** Opening Data for review block **

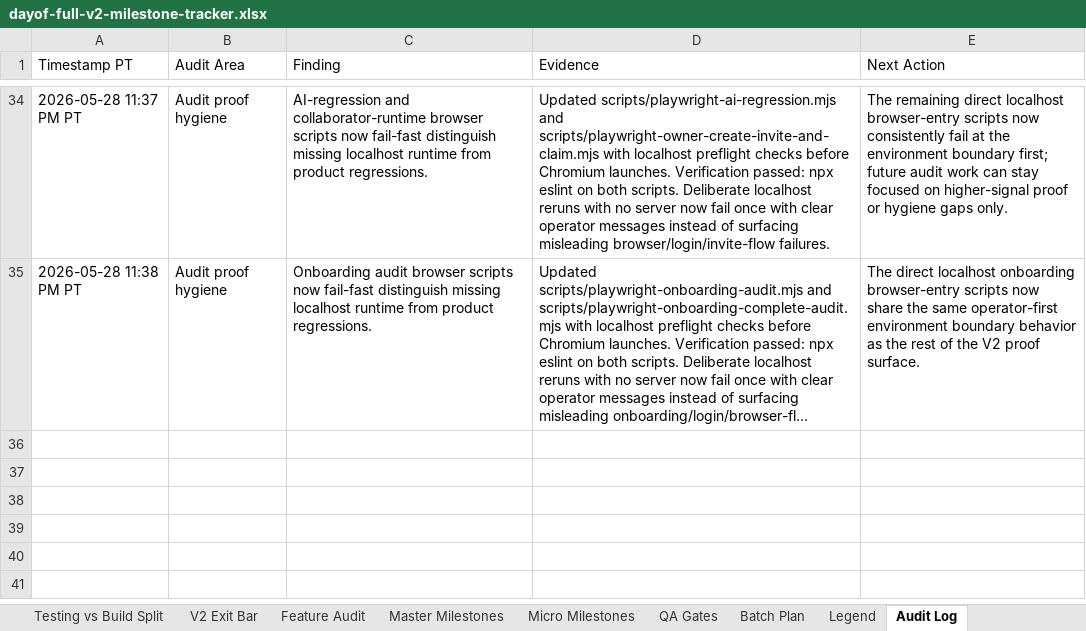
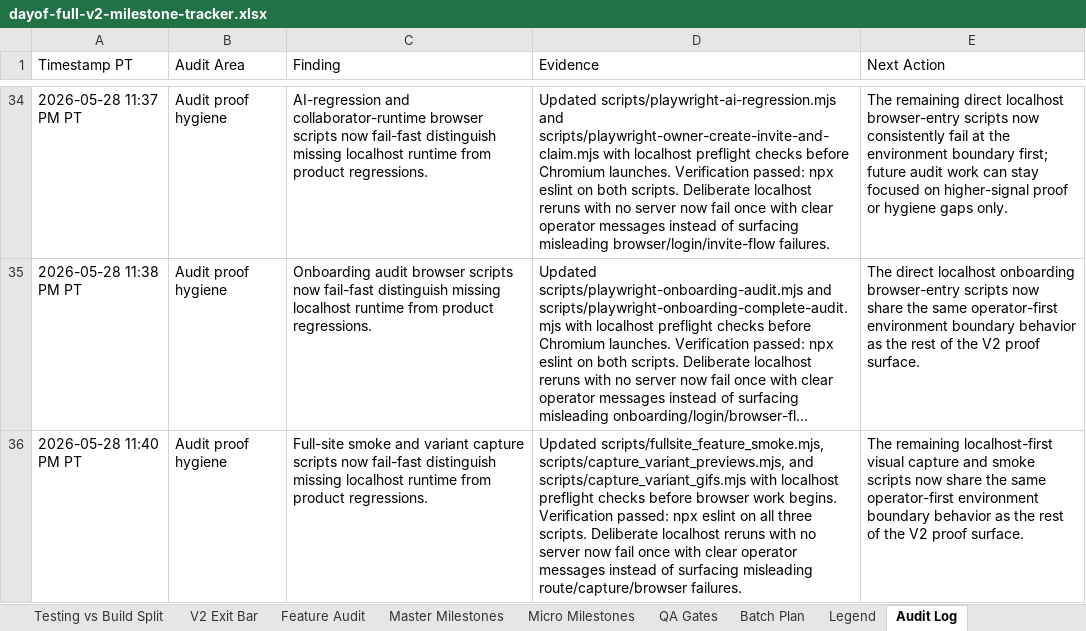
Before and after one commit to jeanericgagnon/wedding-site-Bolt, an Excel workbook: outputs/full-v2-tracker/dayof-full-v2-milestone-tracker.xlsx, sheet Audit Log, drawn as a sheet; only a part is shown, gaps mark what is left out; long unchanged cells end in …; values as stored, in another font and other column widths than the file's, no borders; the diff names each change by its address in the sheet, - before the commit and + after, or states it on an @@ line.

Commit message:
Preflight visual smoke scripts

```diff
--- a/outputs/full-v2-tracker/dayof-full-v2-milestone-tracker.xlsx (sheet Audit Log)
+++ b/outputs/full-v2-tracker/dayof-full-v2-milestone-tracker.xlsx (sheet Audit Log)
+row 36: 2026-05-28 11:40 PM PT | Audit proof hygiene | Full-site smoke and variant capture scripts now fail-fast distinguish missing localhost runtime from product regressions. | Updated scripts/fullsite_feature_smoke.mjs, scripts/capture_variant_previews.mjs, and scripts/capture_variant_gifs.mjs with localhost preflight checks before browser work begins. Verification passed: npx eslint on all three scripts. Deliberate localhost reruns with no server now fail once with clear operator messages instead of surfacing misleading route/capture/browser failures. | The remaining localhost-first visual capture and smoke scripts now share the same operator-first environment boundary behavior as the rest of the V2 proof surface.
```
Also changed, not shown: 3 other files.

** Closing Data for review block **

■ Work item
In the records, find every line that has the string "Audit" and copy it.

■ Response area
Before and after one commit to jeanericgagnon/wedding-site-Bolt, an Excel workbook: outputs/full-v2-tracker/dayof-full-v2-milestone-tracker.xlsx, sheet Audit Log, drawn as a sheet; only a part is shown, gaps mark what is left out; long unchanged cells end in …; values as stored, in another font and other column widths than the file's, no borders; the diff names each change by its address in the sheet, - before the commit and + after, or states it on an @@ line.
--- a/outputs/full-v2-tracker/dayof-full-v2-milestone-tracker.xlsx (sheet Audit Log)
+++ b/outputs/full-v2-tracker/dayof-full-v2-milestone-tracker.xlsx (sheet Audit Log)
+row 36: 2026-05-28 11:40 PM PT | Audit proof hygiene | Full-site smoke and variant capture scripts now fail-fast distinguish missing localhost runtime from product regressions. | Updated scripts/fullsite_feature_smoke.mjs, scripts/capture_variant_previews.mjs, and scripts/capture_variant_gifs.mjs with localhost preflight checks before browser work begins. Verification passed: npx eslint on all three scripts. Deliberate localhost reruns with no server now fail once with clear operator messages instead of surfacing misleading route/capture/browser failures. | The remaining localhost-first visual capture and smoke scripts now share the same operator-first environment boundary behavior as the rest of the V2 proof surface.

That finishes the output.